__Directions for this task__: Please go through the records below and return every line holding the word "open".

Edit difference data:
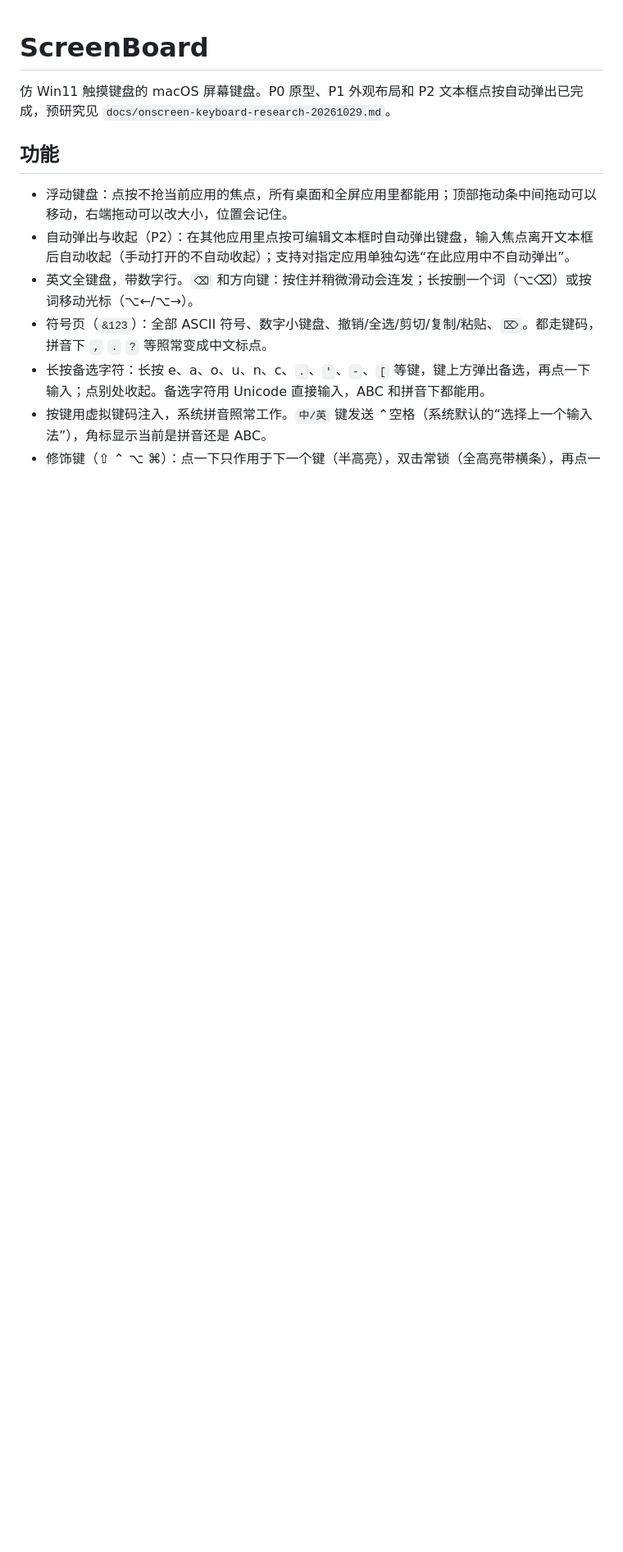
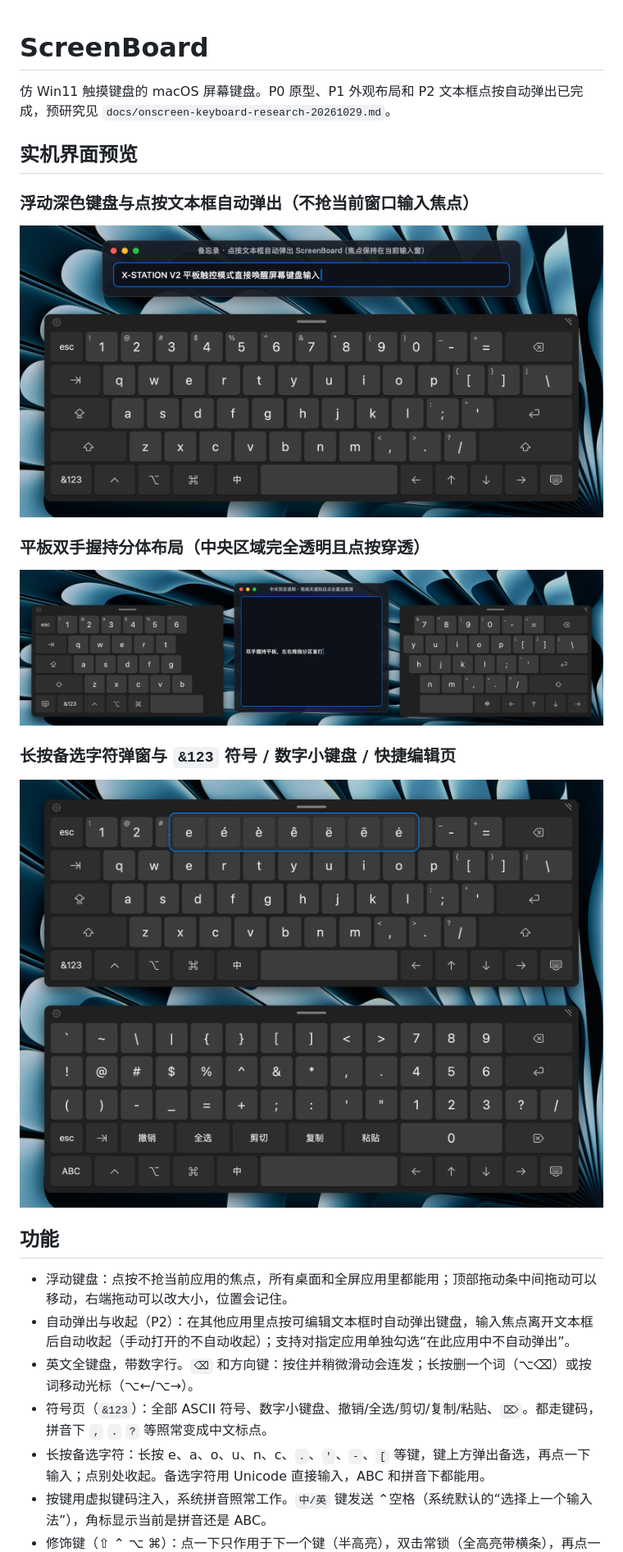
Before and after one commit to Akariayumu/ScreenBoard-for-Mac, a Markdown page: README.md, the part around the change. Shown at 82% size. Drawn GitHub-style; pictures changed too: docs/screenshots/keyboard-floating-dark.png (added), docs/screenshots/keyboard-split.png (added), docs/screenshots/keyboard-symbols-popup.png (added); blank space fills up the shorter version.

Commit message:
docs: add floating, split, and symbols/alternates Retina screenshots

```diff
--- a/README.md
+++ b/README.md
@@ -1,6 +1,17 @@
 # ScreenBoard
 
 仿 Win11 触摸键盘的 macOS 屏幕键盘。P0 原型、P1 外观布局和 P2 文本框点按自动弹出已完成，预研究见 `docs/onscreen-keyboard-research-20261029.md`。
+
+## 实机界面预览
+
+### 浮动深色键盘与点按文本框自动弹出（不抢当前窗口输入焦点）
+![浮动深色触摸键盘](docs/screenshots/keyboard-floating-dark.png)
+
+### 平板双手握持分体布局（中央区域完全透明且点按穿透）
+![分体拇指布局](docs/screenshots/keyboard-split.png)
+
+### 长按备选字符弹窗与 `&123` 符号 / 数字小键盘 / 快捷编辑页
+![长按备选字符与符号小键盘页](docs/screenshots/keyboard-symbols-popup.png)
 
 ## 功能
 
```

* * *

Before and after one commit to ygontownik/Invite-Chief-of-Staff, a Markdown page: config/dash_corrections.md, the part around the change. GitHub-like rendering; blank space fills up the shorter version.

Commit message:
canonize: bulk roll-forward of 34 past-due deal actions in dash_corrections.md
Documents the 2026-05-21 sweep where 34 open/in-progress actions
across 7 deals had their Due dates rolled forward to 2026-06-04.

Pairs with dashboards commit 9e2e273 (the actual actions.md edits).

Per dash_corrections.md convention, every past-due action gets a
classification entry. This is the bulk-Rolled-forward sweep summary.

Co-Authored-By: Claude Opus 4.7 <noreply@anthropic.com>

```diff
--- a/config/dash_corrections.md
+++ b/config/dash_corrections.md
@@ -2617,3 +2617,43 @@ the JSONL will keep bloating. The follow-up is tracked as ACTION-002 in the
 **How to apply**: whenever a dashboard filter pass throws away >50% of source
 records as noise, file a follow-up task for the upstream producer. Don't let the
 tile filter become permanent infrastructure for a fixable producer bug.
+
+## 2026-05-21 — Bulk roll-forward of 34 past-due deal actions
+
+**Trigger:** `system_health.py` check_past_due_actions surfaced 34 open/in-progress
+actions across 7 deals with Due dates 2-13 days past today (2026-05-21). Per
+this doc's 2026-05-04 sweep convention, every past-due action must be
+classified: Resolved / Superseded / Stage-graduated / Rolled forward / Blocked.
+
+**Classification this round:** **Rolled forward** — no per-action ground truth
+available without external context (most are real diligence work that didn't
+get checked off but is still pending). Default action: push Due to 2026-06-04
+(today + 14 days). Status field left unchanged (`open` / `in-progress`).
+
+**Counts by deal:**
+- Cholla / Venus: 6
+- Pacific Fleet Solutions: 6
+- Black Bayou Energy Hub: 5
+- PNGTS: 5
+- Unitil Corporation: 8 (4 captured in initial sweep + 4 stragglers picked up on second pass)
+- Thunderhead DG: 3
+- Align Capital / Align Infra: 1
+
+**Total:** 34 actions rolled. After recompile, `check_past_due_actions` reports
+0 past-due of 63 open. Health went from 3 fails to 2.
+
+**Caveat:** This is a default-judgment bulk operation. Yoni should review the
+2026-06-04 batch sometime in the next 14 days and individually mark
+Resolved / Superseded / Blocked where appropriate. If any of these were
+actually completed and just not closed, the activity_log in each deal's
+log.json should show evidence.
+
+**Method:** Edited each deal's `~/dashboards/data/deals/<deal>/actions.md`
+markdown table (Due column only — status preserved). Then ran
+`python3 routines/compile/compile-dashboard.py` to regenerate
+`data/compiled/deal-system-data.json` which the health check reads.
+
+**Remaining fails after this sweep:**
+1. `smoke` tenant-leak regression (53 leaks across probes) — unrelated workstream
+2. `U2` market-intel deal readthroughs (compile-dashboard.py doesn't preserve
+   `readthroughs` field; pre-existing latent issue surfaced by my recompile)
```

==

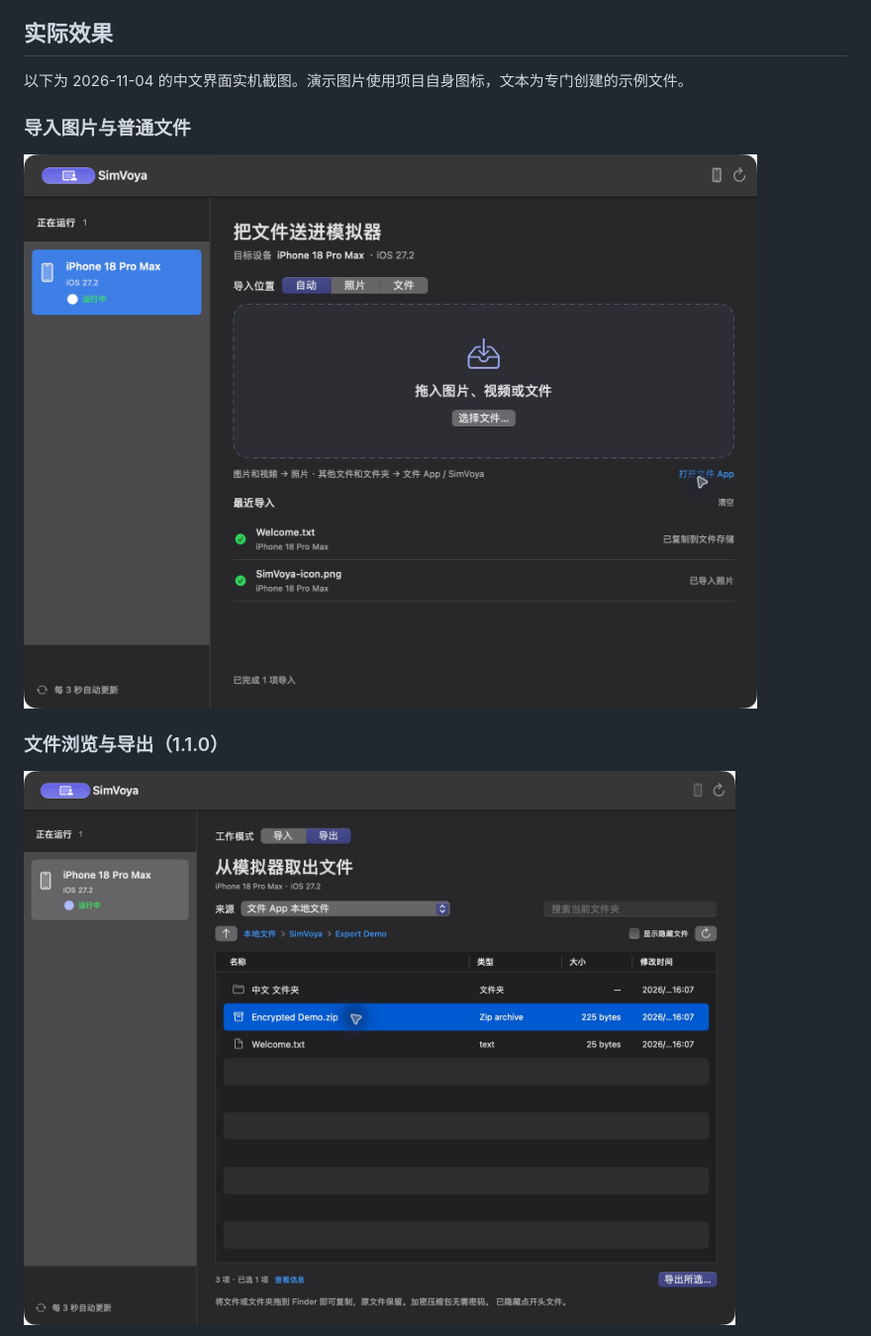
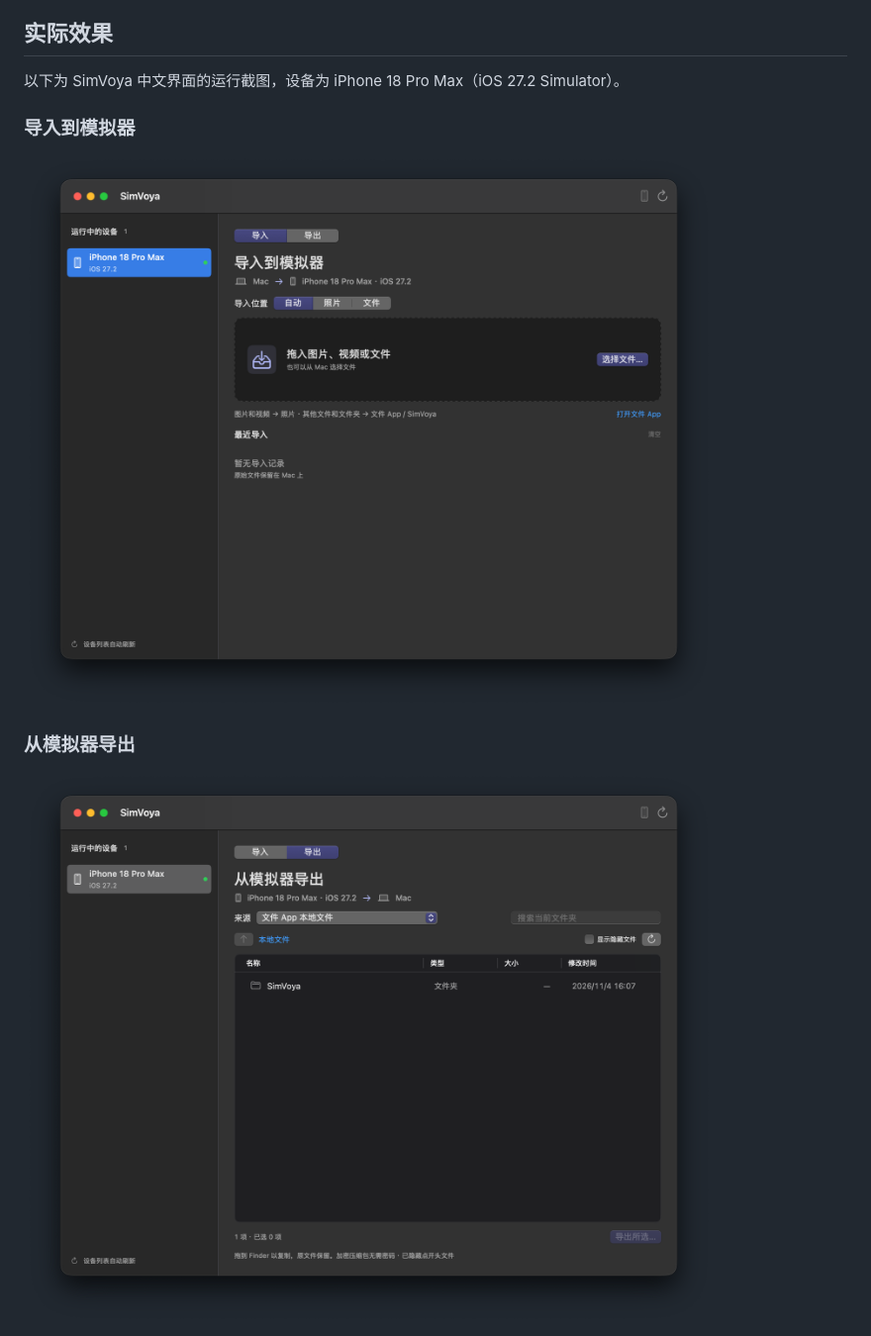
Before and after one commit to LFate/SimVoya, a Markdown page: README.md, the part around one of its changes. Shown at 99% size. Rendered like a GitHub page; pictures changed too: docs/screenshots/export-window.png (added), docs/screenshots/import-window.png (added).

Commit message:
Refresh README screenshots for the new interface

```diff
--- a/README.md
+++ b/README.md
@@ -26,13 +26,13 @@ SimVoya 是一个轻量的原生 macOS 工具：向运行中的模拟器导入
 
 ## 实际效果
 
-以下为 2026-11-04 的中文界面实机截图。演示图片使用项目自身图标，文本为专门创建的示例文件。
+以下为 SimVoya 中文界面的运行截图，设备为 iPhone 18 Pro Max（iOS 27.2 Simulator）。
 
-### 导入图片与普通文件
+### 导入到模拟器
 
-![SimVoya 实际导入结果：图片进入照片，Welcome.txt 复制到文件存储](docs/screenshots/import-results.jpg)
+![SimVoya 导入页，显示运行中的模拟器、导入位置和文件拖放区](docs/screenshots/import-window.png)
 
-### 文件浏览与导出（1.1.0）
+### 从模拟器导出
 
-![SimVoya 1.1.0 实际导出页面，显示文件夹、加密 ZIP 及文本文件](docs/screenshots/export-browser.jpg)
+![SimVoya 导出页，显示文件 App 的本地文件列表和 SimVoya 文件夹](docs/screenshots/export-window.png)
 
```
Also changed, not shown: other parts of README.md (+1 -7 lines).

__Response to this exercise__:
Documents the 2026-05-21 sweep where 34 open/in-progress actions
+**Trigger:** `system_health.py` check_past_due_actions surfaced 34 open/in-progress
+(today + 14 days). Status field left unchanged (`open` / `in-progress`).
+0 past-due of 63 open. Health went from 3 fails to 2.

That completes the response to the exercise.